of the Roman Empire, its purpose was to supply grain for the
people of Rome. However, Roman emperors still had themselves
portrayed as pharaohs - this gave them the ancient right to do
what they want with the land and its people (temples in the style
of Egyptian pharaohs were also built for the same reason).
When Christianity was declared to be the state religion of Roman
Empire all temples to the old gods in Egypt were closed.
In AD395 the Roman Empire was split into two, Egypt came under
control of Byzantium.
(reigns of Merneptah and Ramesses III)
A name which was used to describe a group of people / tribes
who attacked Egypt in the reigns of Merneptah and Ramesses III
so that they and their families might settle in the delta. The
story of the battles is told on the walls of the temples at Karnak
and Medinet Habu (the story also is told in the Great Harris
The Sea-People originally attacked the Hittites, Cyprus, coastal
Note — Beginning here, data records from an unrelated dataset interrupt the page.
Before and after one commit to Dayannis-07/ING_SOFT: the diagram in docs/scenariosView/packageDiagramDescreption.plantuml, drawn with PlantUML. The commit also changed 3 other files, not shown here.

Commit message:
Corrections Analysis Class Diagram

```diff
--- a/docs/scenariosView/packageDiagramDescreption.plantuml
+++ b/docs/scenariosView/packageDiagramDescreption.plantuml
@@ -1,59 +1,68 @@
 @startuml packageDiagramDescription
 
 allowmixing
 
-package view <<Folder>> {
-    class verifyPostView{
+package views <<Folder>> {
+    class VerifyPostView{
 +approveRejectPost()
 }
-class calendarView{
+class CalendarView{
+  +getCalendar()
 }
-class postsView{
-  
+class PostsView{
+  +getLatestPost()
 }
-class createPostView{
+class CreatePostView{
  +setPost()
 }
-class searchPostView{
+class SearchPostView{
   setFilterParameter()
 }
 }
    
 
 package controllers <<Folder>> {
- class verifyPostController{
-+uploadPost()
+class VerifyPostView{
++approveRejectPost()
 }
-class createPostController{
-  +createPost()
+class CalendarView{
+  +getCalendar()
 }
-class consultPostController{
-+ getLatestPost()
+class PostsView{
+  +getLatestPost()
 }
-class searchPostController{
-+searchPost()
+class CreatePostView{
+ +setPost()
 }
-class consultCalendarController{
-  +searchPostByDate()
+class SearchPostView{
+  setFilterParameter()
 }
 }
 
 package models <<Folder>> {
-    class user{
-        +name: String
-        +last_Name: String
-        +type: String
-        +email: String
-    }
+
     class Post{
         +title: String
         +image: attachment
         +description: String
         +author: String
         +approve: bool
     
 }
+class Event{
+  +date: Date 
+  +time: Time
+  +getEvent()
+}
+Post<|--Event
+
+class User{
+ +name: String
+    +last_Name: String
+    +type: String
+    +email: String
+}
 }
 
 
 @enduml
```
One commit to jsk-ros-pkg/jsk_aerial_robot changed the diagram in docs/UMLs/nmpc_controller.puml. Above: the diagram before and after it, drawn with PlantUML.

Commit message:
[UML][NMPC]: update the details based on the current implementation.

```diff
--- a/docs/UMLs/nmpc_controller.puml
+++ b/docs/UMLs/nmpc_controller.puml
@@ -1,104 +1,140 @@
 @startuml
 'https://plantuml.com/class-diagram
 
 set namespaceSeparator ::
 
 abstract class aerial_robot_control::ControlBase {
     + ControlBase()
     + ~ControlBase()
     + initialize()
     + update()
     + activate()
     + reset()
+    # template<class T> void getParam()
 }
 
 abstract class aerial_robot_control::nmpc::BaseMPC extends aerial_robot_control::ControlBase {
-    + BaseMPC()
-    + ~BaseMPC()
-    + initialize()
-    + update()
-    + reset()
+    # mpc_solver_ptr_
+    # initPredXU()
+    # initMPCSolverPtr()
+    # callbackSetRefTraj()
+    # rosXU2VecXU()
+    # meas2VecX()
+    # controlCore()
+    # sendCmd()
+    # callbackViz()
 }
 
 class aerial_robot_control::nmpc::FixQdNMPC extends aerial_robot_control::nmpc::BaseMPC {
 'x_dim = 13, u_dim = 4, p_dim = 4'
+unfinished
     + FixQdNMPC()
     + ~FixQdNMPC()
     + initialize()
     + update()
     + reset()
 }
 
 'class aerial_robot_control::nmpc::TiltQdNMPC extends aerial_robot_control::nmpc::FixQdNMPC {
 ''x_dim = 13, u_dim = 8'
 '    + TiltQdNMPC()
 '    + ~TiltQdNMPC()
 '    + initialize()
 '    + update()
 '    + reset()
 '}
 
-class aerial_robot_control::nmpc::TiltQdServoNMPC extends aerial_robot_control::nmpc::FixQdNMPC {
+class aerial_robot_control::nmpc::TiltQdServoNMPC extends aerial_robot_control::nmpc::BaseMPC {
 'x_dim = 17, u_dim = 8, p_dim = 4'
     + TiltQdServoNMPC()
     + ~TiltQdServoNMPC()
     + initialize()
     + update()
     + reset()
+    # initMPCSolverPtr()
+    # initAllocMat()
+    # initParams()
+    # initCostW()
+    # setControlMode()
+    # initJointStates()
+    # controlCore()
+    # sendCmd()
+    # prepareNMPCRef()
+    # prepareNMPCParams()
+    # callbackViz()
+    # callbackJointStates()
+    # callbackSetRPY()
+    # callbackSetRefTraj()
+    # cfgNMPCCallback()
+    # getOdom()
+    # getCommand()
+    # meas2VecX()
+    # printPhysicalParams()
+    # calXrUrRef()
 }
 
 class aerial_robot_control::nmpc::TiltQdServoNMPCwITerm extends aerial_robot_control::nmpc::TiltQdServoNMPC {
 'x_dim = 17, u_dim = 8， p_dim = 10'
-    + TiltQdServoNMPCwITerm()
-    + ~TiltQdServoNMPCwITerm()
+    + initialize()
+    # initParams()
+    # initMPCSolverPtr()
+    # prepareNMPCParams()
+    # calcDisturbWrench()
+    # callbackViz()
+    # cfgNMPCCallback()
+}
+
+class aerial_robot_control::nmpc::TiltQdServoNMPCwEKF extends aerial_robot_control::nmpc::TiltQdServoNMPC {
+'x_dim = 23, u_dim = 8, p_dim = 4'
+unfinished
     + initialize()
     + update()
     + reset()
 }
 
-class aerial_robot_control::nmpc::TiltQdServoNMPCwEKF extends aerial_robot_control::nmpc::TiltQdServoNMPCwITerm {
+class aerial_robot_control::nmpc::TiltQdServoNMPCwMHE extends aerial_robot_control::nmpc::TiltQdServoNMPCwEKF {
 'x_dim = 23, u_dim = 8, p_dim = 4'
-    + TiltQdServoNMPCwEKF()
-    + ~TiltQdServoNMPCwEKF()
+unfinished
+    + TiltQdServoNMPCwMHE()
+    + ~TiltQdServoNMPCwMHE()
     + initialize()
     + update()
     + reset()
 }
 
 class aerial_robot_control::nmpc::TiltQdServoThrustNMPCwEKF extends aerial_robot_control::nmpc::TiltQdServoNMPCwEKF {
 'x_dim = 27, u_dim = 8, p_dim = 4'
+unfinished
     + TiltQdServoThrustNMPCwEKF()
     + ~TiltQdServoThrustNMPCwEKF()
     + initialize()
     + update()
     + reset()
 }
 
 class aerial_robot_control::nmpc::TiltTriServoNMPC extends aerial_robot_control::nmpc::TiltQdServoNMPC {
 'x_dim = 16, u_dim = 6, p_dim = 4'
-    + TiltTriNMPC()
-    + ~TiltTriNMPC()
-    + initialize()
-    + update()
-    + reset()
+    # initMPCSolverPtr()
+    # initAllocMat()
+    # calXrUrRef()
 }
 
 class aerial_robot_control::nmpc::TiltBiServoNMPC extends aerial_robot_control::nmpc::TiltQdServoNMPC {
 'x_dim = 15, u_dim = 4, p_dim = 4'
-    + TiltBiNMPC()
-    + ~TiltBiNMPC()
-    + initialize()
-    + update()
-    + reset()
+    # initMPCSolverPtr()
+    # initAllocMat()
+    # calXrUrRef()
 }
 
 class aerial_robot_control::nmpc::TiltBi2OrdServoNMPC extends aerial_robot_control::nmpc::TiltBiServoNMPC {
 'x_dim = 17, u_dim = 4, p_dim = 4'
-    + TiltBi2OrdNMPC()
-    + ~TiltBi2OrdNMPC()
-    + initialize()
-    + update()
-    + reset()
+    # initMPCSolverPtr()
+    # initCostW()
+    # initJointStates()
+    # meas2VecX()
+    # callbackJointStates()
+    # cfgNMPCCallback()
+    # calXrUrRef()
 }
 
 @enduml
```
cities of Syria - they then travelled down through Palestine
and attacked Egypt along with Libyan tribes. Some of the tribes
(Peleset and Tjekker) did settle in Palestine, while others did
side with the Egyptians, joined the Egyptian army and eventually
became landowners in Egypt.
- one of the Sea-Peoples
One of the many tribes that made up the Sea-People that attacked
Egypt in the reign of Merneptah (Year 5) and Ramesses III (Years
8). Egyptian scenes show that the Sheklesh prisoners had their
hands removed (and were also circumcised) - these hands were
then presented to the King as enemy count (the Sherden, Akawasha
and Tursha tribes also received similar treatment).
- one of the Sea-Peoples
A tribe who fought both with and against the Egyptians. Eventually
after entering into military service for Egypt they were to own
and cultivate land within Egypt.
It is thought that the Sherden people may originally have come
from Cyprus, but ultimately settled in Sardinia (an ancient Phoenician
inscription found there names the island as Shardan).
- one of the Sea-Peoples
The Teresh people (also known as the Tursha) fought against Egypt
during the reign of Merneptah, these people were part of the
Reliefs in Egypt which show the Teresh depict them as being bearded,
wear pointed kilts, strips of leather / linen protect their chest
and carry either spears or a scimitar.
They are thought to have been the Tyrsenoi (ancestors of the
An ancient Egyptian name for a tribe that occupied a part of
Libya. They were closely linked with another Libyan tribe - the
The Tjehnyu joined forces with other Libyan tribes - the Meshwesh
and the Libu in attacking Egypt during the reign of Ramesses
II, the Tjehnyu were also to join the Sea-People in attacking
A tribe from Libya that attacked Egypt so that they could settle
in the Delta. In temple scenes which depict the battle between
the Egyptians, the Sea-Peoples and Libyans - the Tjemhu are shown
wearing a headdress of upright feathers with a large curl of
hair hanging down one side of their face.